By AntiTomZandmasher2 on 8/15/2006 11:37:50 PM , Rating: 2
Sure, hard drive prices will drop, but will they go to ~$20 or so? Prices have been fairly constant; capacity and speed have gone up. Why can't I get a recently manufactured (not resold) 100 GB drive for super cheap? Planned obsolescence and corporate profit margins make me sad. In the end, I'll end up paying around the same if I want to get a new machine.

By mindless1 on 8/16/2006 2:38:21 AM , Rating: 2
You can't get one for super cheap because:

1) You're paying for research, manufacturing, maintenance, shipping, advertising, warranty coverage, etc. The least of the costs is actually a 2nd/3rd platter, another arm and pair of read heads. Single platter drives are by far the best value except when there are other goals like system data density.

2) There's still profit margin, stores have to be mindful of handling and dedicate the space.

3) Price per GB can't drop too much because capacity goes up due to platter density increases. The cost of a single-side one platter drive hasn't fluctuated so much, you're only considering capacity without the platter context and you can't buy a drive with only 1/3rd a platter or 67% of one head in it. There's still the PCB, housing, bearings and motor and all aforementioned overheads still.

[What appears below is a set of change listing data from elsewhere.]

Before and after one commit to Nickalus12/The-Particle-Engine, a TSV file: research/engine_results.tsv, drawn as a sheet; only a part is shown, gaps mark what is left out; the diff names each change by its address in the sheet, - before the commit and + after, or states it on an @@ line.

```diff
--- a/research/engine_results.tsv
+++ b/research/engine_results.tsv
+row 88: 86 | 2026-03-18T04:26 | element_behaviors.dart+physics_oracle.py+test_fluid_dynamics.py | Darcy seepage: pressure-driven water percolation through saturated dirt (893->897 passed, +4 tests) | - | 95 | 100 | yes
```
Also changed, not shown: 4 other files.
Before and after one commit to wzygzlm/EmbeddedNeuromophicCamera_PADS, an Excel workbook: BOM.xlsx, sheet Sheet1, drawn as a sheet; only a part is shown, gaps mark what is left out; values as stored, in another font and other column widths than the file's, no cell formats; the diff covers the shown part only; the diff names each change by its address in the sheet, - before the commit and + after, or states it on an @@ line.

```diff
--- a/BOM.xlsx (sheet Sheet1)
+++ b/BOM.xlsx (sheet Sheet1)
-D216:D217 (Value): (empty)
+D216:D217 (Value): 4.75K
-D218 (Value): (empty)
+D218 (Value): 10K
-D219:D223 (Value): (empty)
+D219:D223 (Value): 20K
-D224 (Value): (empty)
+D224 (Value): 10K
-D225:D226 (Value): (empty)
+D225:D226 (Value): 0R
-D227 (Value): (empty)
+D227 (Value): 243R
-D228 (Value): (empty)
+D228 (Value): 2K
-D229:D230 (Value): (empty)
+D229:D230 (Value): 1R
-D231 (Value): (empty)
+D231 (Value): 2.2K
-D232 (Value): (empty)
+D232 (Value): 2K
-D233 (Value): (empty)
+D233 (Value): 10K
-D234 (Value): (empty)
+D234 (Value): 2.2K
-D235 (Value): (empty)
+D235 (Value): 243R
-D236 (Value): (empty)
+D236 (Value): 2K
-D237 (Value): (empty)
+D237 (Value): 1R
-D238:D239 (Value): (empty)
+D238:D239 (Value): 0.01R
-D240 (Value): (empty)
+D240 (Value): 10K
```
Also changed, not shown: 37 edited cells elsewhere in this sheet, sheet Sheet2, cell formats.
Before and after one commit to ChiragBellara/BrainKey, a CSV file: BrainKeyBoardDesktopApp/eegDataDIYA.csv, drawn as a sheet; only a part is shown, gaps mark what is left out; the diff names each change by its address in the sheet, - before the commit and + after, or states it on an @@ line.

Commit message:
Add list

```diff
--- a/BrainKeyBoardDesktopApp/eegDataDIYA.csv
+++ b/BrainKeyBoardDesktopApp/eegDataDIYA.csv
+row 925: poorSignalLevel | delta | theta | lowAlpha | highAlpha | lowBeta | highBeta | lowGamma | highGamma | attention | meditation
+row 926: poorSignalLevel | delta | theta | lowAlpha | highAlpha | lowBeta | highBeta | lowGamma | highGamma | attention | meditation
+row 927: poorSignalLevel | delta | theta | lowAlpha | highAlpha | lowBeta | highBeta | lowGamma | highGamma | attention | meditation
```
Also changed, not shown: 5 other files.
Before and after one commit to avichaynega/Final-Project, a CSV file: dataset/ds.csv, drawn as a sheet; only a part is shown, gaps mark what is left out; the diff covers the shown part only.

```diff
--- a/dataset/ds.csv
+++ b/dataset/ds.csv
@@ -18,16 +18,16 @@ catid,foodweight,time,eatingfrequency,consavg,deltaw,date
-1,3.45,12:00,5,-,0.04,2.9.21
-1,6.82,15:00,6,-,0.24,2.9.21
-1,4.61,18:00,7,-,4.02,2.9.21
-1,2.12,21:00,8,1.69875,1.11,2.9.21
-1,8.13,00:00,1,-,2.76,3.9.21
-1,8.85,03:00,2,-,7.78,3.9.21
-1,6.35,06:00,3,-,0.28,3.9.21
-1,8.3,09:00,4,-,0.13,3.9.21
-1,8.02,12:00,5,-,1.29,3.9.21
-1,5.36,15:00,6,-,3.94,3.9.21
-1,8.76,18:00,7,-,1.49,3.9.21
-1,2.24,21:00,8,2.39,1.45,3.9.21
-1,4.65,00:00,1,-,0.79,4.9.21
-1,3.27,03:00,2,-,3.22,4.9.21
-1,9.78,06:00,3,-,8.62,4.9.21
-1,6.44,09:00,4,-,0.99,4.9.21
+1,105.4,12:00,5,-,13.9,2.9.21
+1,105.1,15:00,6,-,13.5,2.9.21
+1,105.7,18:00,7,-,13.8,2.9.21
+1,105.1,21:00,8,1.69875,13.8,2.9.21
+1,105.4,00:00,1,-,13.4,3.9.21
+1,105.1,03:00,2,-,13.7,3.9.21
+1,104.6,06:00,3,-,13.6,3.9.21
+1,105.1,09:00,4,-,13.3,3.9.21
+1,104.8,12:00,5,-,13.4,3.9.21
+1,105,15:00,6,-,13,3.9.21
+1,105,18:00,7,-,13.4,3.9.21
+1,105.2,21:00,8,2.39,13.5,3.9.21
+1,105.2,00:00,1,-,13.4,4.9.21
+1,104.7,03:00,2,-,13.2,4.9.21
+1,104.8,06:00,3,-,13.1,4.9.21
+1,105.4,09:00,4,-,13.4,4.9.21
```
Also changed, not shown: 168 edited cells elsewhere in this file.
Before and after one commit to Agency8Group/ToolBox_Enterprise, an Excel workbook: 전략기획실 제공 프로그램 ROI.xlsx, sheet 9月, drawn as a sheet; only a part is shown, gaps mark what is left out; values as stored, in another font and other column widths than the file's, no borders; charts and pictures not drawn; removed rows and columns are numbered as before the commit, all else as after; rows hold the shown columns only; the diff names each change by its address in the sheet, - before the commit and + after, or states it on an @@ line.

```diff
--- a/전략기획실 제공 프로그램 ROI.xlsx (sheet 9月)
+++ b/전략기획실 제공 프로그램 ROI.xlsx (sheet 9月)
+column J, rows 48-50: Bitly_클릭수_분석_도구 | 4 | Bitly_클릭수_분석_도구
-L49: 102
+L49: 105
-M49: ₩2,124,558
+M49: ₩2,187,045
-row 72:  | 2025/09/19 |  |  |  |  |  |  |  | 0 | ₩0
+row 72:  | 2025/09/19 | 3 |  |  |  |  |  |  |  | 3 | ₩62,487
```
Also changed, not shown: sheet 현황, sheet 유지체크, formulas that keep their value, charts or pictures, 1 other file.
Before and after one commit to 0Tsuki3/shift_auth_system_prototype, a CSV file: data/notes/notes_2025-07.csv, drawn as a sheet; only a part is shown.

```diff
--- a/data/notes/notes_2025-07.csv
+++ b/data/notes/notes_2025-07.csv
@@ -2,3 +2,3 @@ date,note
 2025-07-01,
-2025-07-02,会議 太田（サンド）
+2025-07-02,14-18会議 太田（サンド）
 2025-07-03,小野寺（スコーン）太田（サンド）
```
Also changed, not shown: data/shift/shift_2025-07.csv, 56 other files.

"A politician stumbles over himself... Then they pick it out. They edit it. He runs the clip, and then he makes a funny face, and the whole audience has a Pavlovian response." -- Joe Scarborough on John Stewart over Jim Cramer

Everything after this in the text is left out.